*** Given records ***
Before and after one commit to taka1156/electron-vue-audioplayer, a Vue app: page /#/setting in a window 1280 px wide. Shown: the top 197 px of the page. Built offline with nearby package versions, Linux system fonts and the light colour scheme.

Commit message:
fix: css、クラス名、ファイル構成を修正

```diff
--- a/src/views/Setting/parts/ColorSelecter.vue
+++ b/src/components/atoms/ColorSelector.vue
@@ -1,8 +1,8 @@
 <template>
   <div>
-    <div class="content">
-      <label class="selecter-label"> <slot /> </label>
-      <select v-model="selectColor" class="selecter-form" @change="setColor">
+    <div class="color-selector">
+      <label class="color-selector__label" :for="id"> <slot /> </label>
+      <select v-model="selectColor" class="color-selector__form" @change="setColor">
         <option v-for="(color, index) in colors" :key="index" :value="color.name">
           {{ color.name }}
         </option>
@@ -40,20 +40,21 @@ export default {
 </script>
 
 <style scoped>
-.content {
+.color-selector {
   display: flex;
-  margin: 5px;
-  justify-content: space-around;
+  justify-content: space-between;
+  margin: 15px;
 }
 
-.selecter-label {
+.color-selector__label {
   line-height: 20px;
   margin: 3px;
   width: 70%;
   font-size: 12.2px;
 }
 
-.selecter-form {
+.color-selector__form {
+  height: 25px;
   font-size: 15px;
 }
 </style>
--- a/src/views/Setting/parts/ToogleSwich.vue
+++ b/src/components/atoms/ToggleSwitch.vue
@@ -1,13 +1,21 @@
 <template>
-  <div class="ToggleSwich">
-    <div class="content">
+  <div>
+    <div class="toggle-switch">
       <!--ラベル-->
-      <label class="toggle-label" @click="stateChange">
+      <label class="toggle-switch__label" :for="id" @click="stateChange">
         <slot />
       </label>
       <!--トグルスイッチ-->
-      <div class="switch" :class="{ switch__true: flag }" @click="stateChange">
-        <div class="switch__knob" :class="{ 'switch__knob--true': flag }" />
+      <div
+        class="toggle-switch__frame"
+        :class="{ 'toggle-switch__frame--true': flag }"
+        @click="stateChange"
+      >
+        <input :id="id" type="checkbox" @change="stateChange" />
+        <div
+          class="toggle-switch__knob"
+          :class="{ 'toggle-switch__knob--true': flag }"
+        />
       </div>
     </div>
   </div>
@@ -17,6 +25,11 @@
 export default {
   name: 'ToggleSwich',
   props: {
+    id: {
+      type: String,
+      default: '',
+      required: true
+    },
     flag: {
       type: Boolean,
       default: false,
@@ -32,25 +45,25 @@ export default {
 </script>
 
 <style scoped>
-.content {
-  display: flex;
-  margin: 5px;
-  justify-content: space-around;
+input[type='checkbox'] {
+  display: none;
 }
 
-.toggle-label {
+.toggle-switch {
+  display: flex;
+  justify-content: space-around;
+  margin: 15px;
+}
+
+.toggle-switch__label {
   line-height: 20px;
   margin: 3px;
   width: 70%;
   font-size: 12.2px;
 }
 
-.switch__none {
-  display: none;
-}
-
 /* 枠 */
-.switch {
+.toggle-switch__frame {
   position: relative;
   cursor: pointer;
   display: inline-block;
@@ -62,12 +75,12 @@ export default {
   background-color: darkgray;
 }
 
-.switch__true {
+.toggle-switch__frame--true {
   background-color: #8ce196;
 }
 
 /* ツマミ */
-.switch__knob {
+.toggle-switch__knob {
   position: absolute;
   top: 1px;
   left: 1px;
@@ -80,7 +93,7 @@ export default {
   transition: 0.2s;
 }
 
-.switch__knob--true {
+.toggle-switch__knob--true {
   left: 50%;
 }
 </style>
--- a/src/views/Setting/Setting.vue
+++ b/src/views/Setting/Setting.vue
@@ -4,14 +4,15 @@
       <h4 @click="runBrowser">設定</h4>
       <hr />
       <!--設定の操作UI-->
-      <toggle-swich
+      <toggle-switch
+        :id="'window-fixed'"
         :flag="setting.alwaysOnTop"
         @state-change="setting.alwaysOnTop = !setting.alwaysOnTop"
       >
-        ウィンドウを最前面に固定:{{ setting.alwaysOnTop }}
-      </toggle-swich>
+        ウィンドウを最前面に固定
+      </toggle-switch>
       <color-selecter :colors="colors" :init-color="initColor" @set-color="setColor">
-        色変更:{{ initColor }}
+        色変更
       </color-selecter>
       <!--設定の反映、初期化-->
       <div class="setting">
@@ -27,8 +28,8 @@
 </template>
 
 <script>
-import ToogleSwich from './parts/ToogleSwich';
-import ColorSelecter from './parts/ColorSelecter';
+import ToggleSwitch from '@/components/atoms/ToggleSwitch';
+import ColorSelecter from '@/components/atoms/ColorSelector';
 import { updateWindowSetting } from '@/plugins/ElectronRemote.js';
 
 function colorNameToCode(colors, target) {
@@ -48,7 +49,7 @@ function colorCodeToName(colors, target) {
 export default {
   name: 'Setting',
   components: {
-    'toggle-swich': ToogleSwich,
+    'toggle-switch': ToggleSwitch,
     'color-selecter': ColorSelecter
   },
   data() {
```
*** End of Given records ***
:: What to produce ::
In full and word for word, write out the data above.

:: Result ::
Before and after one commit to taka1156/electron-vue-audioplayer, a Vue app: page /#/setting in a window 1280 px wide. Shown: the top 197 px of the page. Built offline with nearby package versions, Linux system fonts and the light colour scheme.

Commit message:
fix: css、クラス名、ファイル構成を修正

```diff
--- a/src/views/Setting/parts/ColorSelecter.vue
+++ b/src/components/atoms/ColorSelector.vue
@@ -1,8 +1,8 @@
 <template>
   <div>
-    <div class="content">
-      <label class="selecter-label"> <slot /> </label>
-      <select v-model="selectColor" class="selecter-form" @change="setColor">
+    <div class="color-selector">
+      <label class="color-selector__label" :for="id"> <slot /> </label>
+      <select v-model="selectColor" class="color-selector__form" @change="setColor">
         <option v-for="(color, index) in colors" :key="index" :value="color.name">
           {{ color.name }}
         </option>
@@ -40,20 +40,21 @@ export default {
 </script>
 
 <style scoped>
-.content {
+.color-selector {
   display: flex;
-  margin: 5px;
-  justify-content: space-around;
+  justify-content: space-between;
+  margin: 15px;
 }
 
-.selecter-label {
+.color-selector__label {
   line-height: 20px;
   margin: 3px;
   width: 70%;
   font-size: 12.2px;
 }
 
-.selecter-form {
+.color-selector__form {
+  height: 25px;
   font-size: 15px;
 }
 </style>
--- a/src/views/Setting/parts/ToogleSwich.vue
+++ b/src/components/atoms/ToggleSwitch.vue
@@ -1,13 +1,21 @@
 <template>
-  <div class="ToggleSwich">
-    <div class="content">
+  <div>
+    <div class="toggle-switch">
       <!--ラベル-->
-      <label class="toggle-label" @click="stateChange">
+      <label class="toggle-switch__label" :for="id" @click="stateChange">
         <slot />
       </label>
       <!--トグルスイッチ-->
-      <div class="switch" :class="{ switch__true: flag }" @click="stateChange">
-        <div class="switch__knob" :class="{ 'switch__knob--true': flag }" />
+      <div
+        class="toggle-switch__frame"
+        :class="{ 'toggle-switch__frame--true': flag }"
+        @click="stateChange"
+      >
+        <input :id="id" type="checkbox" @change="stateChange" />
+        <div
+          class="toggle-switch__knob"
+          :class="{ 'toggle-switch__knob--true': flag }"
+        />
       </div>
     </div>
   </div>
@@ -17,6 +25,11 @@
 export default {
   name: 'ToggleSwich',
   props: {
+    id: {
+      type: String,
+      default: '',
+      required: true
+    },
     flag: {
       type: Boolean,
       default: false,
@@ -32,25 +45,25 @@ export default {
 </script>
 
 <style scoped>
-.content {
-  display: flex;
-  margin: 5px;
-  justify-content: space-around;
+input[type='checkbox'] {
+  display: none;
 }
 
-.toggle-label {
+.toggle-switch {
+  display: flex;
+  justify-content: space-around;
+  margin: 15px;
+}
+
+.toggle-switch__label {
   line-height: 20px;
   margin: 3px;
   width: 70%;
   font-size: 12.2px;
 }
 
-.switch__none {
-  display: none;
-}
-
 /* 枠 */
-.switch {
+.toggle-switch__frame {
   position: relative;
   cursor: pointer;
   display: inline-block;
@@ -62,12 +75,12 @@ export default {
   background-color: darkgray;
 }
 
-.switch__true {
+.toggle-switch__frame--true {
   background-color: #8ce196;
 }
 
 /* ツマミ */
-.switch__knob {
+.toggle-switch__knob {
   position: absolute;
   top: 1px;
   left: 1px;
@@ -80,7 +93,7 @@ export default {
   transition: 0.2s;
 }
 
-.switch__knob--true {
+.toggle-switch__knob--true {
   left: 50%;
 }
 </style>
--- a/src/views/Setting/Setting.vue
+++ b/src/views/Setting/Setting.vue
@@ -4,14 +4,15 @@
       <h4 @click="runBrowser">設定</h4>
       <hr />
       <!--設定の操作UI-->
-      <toggle-swich
+      <toggle-switch
+        :id="'window-fixed'"
         :flag="setting.alwaysOnTop"
         @state-change="setting.alwaysOnTop = !setting.alwaysOnTop"
       >
-        ウィンドウを最前面に固定:{{ setting.alwaysOnTop }}
-      </toggle-swich>
+        ウィンドウを最前面に固定
+      </toggle-switch>
       <color-selecter :colors="colors" :init-color="initColor" @set-color="setColor">
-        色変更:{{ initColor }}
+        色変更
       </color-selecter>
       <!--設定の反映、初期化-->
       <div class="setting">
@@ -27,8 +28,8 @@
 </template>
 
 <script>
-import ToogleSwich from './parts/ToogleSwich';
-import ColorSelecter from './parts/ColorSelecter';
+import ToggleSwitch from '@/components/atoms/ToggleSwitch';
+import ColorSelecter from '@/components/atoms/ColorSelector';
 import { updateWindowSetting } from '@/plugins/ElectronRemote.js';
 
 function colorNameToCode(colors, target) {
@@ -48,7 +49,7 @@ function colorCodeToName(colors, target) {
 export default {
   name: 'Setting',
   components: {
-    'toggle-swich': ToogleSwich,
+    'toggle-switch': ToggleSwitch,
     'color-selecter': ColorSelecter
   },
   data() {
```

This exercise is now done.